Discussing finances with your significant other during the best of times can be challenging, but living in economic uncertainty can put additional strain on those conversations.
BNN Bloomberg spoke to financial experts who shared insights on how couples can talk to each other about their financial situation and find strategies for success.
FIND THE RIGHT TIME
The consensus among money experts is to discuss finances with your partner sooner rather than later. However, one advisor said the best strategy is to let these conversations arise organically.
“Rather than offering a specific schedule, I suggest that couples engage in those parts of the financial conversation as they arise naturally,” said Stefanie O’Connell Rodriguez, finance expert and host of the Money Confidential Podcast.

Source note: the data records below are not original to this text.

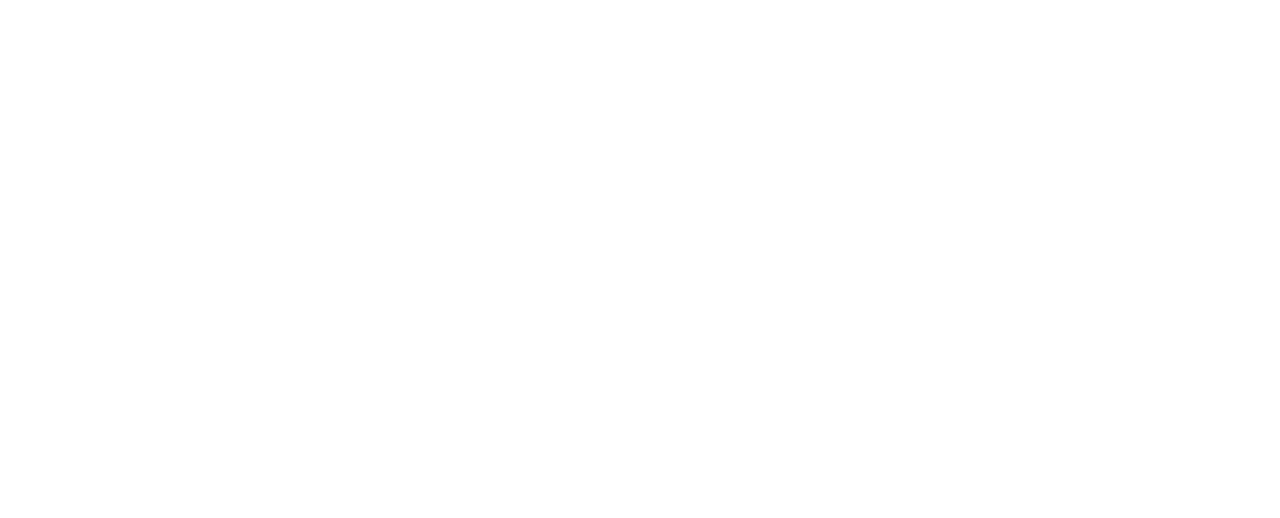
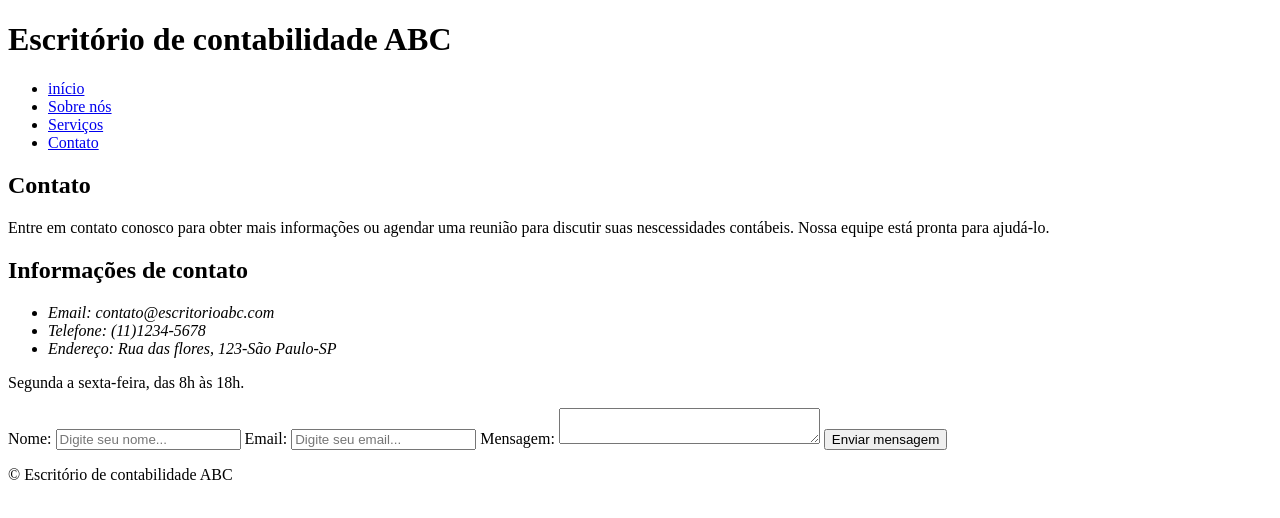
Before and after one commit to joaoleizer/OneBitCode, a plain HTML site: page exFinal-html/contato.html in a window 1280 px wide. Drawn offline with Linux system fonts and the light colour scheme.

Commit message:
desenvolvido página de contato
Foi adicionado a página de contato

```diff
--- a/exFinal-html/contato.html
+++ b/exFinal-html/contato.html
@@ -0,0 +1,65 @@
+<!DOCTYPE html>
+<html lang="pt-BR">
+<head>
+    <meta charset="UTF-8">
+    <meta name="viewport" content="width=device-width, initial-scale=1.0">
+    <title>Exercício final html</title>
+</head>
+<body>
+    <header class="boxHeader">
+        <h1 class="titleHeader">Escritório de contabilidade ABC</h1>
+
+        <nav class="navigation">
+            <ul class="buttonsNav">
+                <li><a href="index.html" target="_self" rel="prev">início</a></li>
+                <li><a href="sobre.html" target="_self" rel="next">Sobre nós</a></li>
+                <li><a href="serviços.html" target="_self" rel="next">Serviços</a></li>
+                <li><a href="contato.html" target="_self" rel="next">Contato</a></li>
+            </ul>
+        </nav>
+    </header>
+
+    <main class="boxMain">
+        <section>
+                <h2 class="title">Contato</h2>
+
+                <p class="text">Entre em contato conosco para obter mais informações ou agendar uma reunião para discutir suas nescessidades contábeis. Nossa equipe está pronta para ajudá-lo.</p>
+        </section>
+
+        <section class="boxInformationContact">
+            <h2 class="title">Informações de contato</h2>
+
+            <address>
+                <ul class="list">
+                    <li>Email: contato@escritorioabc.com</li>
+                    <li>Telefone: (11)1234-5678</li>
+                    <li>Endereço: Rua das flores, 123-São Paulo-SP</li>
+                </ul>
+            </address>
+        </section>
+
+        <section class="boxTime">
+            <p class="text">Segunda a sexta-feira, das 8h às 18h.</p>
+        </section>
+
+        <section class="boxForm">
+            <form action="">
+                <label for="name">Nome:</label>
+                <input type="text" name="name" id="name" placeholder="Digite seu nome..." required>
+
+                <label for="email">Email:</label>
+                <input type="email" name="email" id="email" placeholder="Digite seu email..." required>
+
+                <label for="menssage">Mensagem:</label>
+                <textarea name="menssage" id="menssage" cols="30" rows="2"></textarea>
+
+                <button class="submit">Enviar mensagem</button>
+            </form>
+        </section>
+    </main>
+
+    <footer>
+        <p class="textFooter">&#169; Escritório de contabilidade ABC</p>
+    </footer>
+</body>
+</html>
```
Also changed, not shown: exFinal-html/serviços.html (+1 -1 lines), exFinal-html/sobre.html (+1 -1 lines).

She explained that when couples book a trip or plan to move in together, conversations about money usually come naturally. However, she said that doesn’t mean it’s forbidden to talk about money on a first date.
“You can ask someone on the first date what they like to spend their money on and what goals they are working towards. That way you can feel your financial compatibility early on,” she says.
DEALING WITH COMMON EXPENSES
At some point in a relationship, couples will likely start sharing expenses. That setup will look different for everyone, Rodriguez said.
Some couples are comfortable with a 50/50 split, while others prefer to approach expenses in relation to their income, she explained.
Some ways to track a shared budget can be an Excel spreadsheet or digital apps that help couples keep a monthly overview, such as B. Splitwise or Buddy.
It’s important to remember that what’s financially “fair” is different for each couple when splitting expenses, Rodriguez noted.
“A significant other who was once the breadwinner may lose their job or someone in the relationship may be promoted. Situations like this mean what is financially fair is changing,” she explained.
There’s also the reality of budgeting for possible pre-existing debts from both partners when entering into a relationship.
One in three Canadians (31 percent) took on debt with a partner when entering into a relationship, the latest data from Finder Canada shows. The average amount of debt inherited in a relationship was $17,417, according to the report.
“It’s critical that couples practice full financial disclosure — with each partner sharing their income streams, debts, assets, etc. before a marriage,” she said.
When financial circumstances differ significantly between partners, or when there are uncertainties about income, compassion and money sharing can be key to the solution, one consultant said.
“It’s not always about how much you make, sometimes it’s about how you spend it,” says Jessica Moorhouse, money expert and accredited financial advisor.
There’s a way to make both people feel like they’re contributing to the larger financial goals you both share, despite an income gap, she said.
Moorhouse explained that talking about money can be challenging because people bring their financial trauma to relationships. Because of this, she advised each partner to bring compassion into these discussions and to remember that there is a human on the other end.
There is also the option of seeking external help if couples are feeling unwell.
“If you’re struggling to find common ground with finances, you may consider bringing in a third party like a financial advisor or even a therapist,” Moorhouse said.
One tip she gave was to set a specific time and day of the month to talk about finances. This can look like tracking your financial goals or seeing where things may have gone wrong in that 30 day period.
“Talking about money is always going to have its ups and downs, but as you keep talking it gets easier,” Moorhouse said.